Jesus could have been proud because of his magnificent works. He was the author of all creation: “For by him, all things were created, in heaven and on earth, visible and invisible, whether thrones or dominions or rulers or authorities- all things were created through him and for him.” (Colossians 1:16) We’re told that through him God created the world, and that even now he upholds the universe by the word of his power (Hebrews 1:2-3). Think of the most majestic thing you have ever seen in all of creation – maybe it’s an incredible sunset, or a stormy day on the Cornish coast, or a geyser spewing out steam, or that amazing “pop” you get when opening a jar of marmalade for the first time, or a mighty blue whale, or an exotic bird of paradise, or maybe your husband or wife – Jesus created that in all of its glorious intricacy and beauty. As John 1:3 puts it: “All things were made through him, and without him was not anything made that was made.” Whilst on the earth, Jesus demonstrated his lordship over creation again and again. He stood on a boat in the middle of the perfect storm: as the winds howled around him and the mighty waves threatened to sink them, Jesus merely had to speak and the storm immediately ceased, running away with its tail between its legs. He healed every kind of sickness and disease, such that those who moments before were at deaths’ door were suddenly running around serving him dinner. He even raised the dead, calling the rotting corpse of his friend Lazarus out of the grave so that he might live again. Not surprisingly, Jesus attracted huge crowds who were constantly banging on his door and hoping to see what he might do next. As the mightiest miracle worker of all time, Jesus had great grounds for pride.

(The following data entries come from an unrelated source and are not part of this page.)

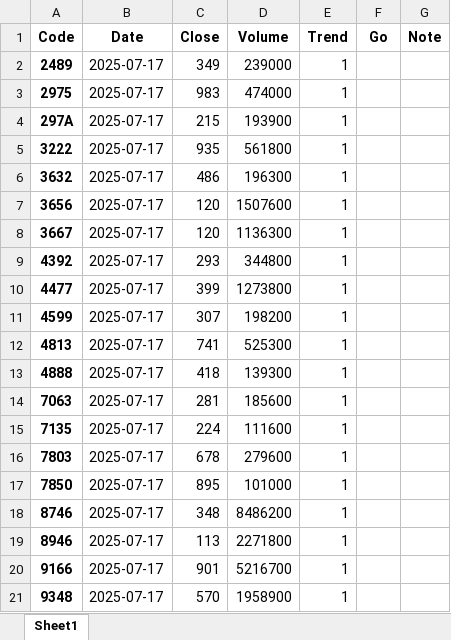
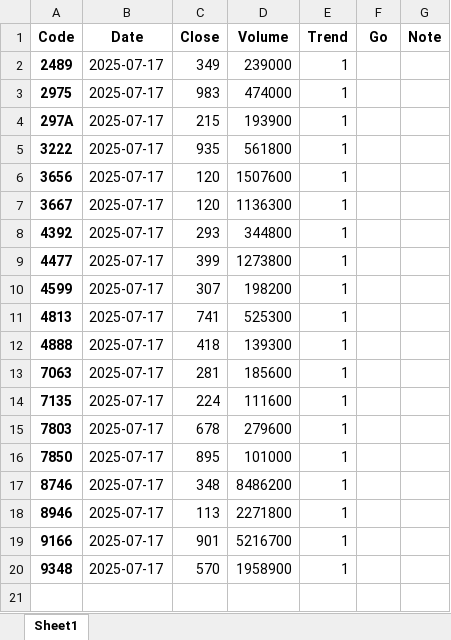
Before and after one commit to bitwalk123/stock, an Excel workbook: parabolic/2025/07/17/parabolic.xlsx, sheet Sheet1, drawn as a sheet; values as stored, in another font and other column widths than the file's, no borders; the diff names each change by its address in the sheet, - before the commit and + after, or states it on an @@ line.

```diff
--- a/parabolic/2025/07/17/parabolic.xlsx (sheet Sheet1)
+++ b/parabolic/2025/07/17/parabolic.xlsx (sheet Sheet1)
-row 6: 3632 | 2025-07-17 | 486 | 196300 | 1
```
Also changed, not shown: 1 other file.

I hope you will agree that the Lord Jesus Christ had every reason to be proud. Yet the great surprise is that he was not, and indeed was the humblest man ever to walk the earth, and came to the human race as a servant. “Though he was in the form of God, he did not count equality with God a thing to be grasped, but made himself nothing, taking the form of a servant, being born in the likeness of men” (Philippians 2:6-7). If you think you have grounds to be proud then I can assure you that they are nothing compared to the reasons that Jesus had to be proud, and yet he felt no need whatsoever to boast or stand on his rights. Instead he emptied himself of all that he was, condescending even to come in to the world as a naked, screaming baby born into a smelly stable. “For even the Son of Man came not to be served but to serve, and to give his life as a ransom for many.” (Mark 10:45) Even this mighty king, the eternal ruler, the one who was and is and is to come, greater than Moses, mightier than David, more majestic than the Grand Canyon – even the Son of Man did not come to be served but to serve, and to give his life as a ransom for many by his gruesome execution on a Roman cross. It should make us ashamed for all our pathetic attention seeking, to think that we have more reason to boast than the Lord Jesus, to think that somehow we deserve recognition, when even the King of Kings lived and died in such obscurity and shame.